Further, the NWS needs to understand this effort is not some sort of one-time project.  It must be a continuous process, because the social, cultural, technological, and meteorological landscapes are constantly changing.  We shouldn't have to wait decades for it to become painfully clear the system needs to evolve in the face of change.  However, it will take some time to gather data about what works and what doesn't work with the current system, and even more time to develop and test proposed changes.  Finally, before implementing anything, there should be an extensive public education campaign to help users understand the forthcoming changes.  Let's not make the same mistake we made when probability of precipitation (PoP) was implemented in the mid-1960s.  We're still paying the price in credibility for that one!

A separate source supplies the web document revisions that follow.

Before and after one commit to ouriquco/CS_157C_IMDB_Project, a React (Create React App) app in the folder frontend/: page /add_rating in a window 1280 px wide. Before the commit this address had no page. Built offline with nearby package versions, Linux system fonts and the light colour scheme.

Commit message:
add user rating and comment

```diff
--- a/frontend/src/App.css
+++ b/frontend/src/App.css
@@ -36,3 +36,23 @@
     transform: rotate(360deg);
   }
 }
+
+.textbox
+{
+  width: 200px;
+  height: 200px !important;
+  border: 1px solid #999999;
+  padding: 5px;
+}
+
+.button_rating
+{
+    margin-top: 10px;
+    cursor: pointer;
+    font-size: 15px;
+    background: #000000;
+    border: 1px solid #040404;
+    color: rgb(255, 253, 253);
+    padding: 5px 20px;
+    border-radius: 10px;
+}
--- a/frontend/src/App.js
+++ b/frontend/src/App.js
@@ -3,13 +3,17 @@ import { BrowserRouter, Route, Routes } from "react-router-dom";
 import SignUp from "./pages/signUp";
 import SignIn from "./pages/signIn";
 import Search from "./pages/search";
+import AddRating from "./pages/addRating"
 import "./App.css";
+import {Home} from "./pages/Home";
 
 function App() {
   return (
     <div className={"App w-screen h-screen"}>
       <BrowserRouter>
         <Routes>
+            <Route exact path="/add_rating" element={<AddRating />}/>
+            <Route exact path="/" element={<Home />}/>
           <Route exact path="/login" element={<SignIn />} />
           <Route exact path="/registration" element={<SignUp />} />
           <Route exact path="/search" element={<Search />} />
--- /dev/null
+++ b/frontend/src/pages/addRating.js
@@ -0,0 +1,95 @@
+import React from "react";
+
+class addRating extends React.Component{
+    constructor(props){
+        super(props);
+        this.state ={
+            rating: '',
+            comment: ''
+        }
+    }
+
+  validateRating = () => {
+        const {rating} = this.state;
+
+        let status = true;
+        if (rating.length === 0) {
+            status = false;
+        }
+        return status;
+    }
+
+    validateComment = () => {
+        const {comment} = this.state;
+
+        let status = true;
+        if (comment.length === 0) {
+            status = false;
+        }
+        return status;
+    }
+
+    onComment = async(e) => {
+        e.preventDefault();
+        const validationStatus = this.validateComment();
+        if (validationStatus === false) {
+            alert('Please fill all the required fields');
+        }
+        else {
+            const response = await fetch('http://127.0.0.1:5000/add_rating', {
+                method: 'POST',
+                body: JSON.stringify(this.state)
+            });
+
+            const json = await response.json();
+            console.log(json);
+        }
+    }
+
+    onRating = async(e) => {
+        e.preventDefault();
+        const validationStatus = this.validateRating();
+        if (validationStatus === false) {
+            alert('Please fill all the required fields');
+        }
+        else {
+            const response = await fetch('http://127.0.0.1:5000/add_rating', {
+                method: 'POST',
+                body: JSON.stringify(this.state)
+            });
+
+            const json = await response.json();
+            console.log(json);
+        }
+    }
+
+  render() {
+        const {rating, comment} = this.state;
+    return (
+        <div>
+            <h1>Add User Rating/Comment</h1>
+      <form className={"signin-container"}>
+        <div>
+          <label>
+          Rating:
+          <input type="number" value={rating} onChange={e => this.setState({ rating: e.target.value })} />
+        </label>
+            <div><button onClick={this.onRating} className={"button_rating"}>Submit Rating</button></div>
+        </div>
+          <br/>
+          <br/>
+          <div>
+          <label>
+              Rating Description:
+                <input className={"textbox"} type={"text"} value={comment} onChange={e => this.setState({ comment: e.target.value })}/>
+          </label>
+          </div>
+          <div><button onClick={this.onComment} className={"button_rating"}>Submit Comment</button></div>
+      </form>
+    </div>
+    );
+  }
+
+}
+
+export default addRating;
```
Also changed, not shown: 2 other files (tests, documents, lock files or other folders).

If this is done right, it will be a boon to weather forecasting and our whole society will reap the benefits.  Please, let's not screw it up this time!


Gilbert said...


The good news is that the massive change in how people receive weather alerts and information Is for the better. I was, just a couple of years ago, against sending out alert messages via smartphones as too unreliable and too much stuff sent (waking me up at 2 AM on a Monday morning for an Amber alert was not good). But now the phone companies have got their act together, and I'm really impressed. So now the National Weather Service can get its alerts out via cell phone, it's websites, NOAA Weather Radio, and by cable and broadcast television alerts.

I would go so far as to say that the system is NOT broken, and although late to the party, the National Weather Service is finally catching up with the technology (although they are being foolish not to have their own app to send all alerts that people want, IMO!).

Having said that, do you think the recent #HazSimp gathering was a good start, involving the general public, emergency managers, and social scientists? And what questions would you ask social scientists to help the National Weather Service out with?

Gilbert Sebenste

Chuck Doswell said...

Another meeting is not a "start" - we need results, not more talk. I want to know what people know about the existing watch-warning system, in detail. As I said, we can't fix anything if we don't really know what is and what is not working. We need well-constructed survey questions that don't bias the responses. We need participation across a wide spectrum of users ... from EMs to Joe Sixpack.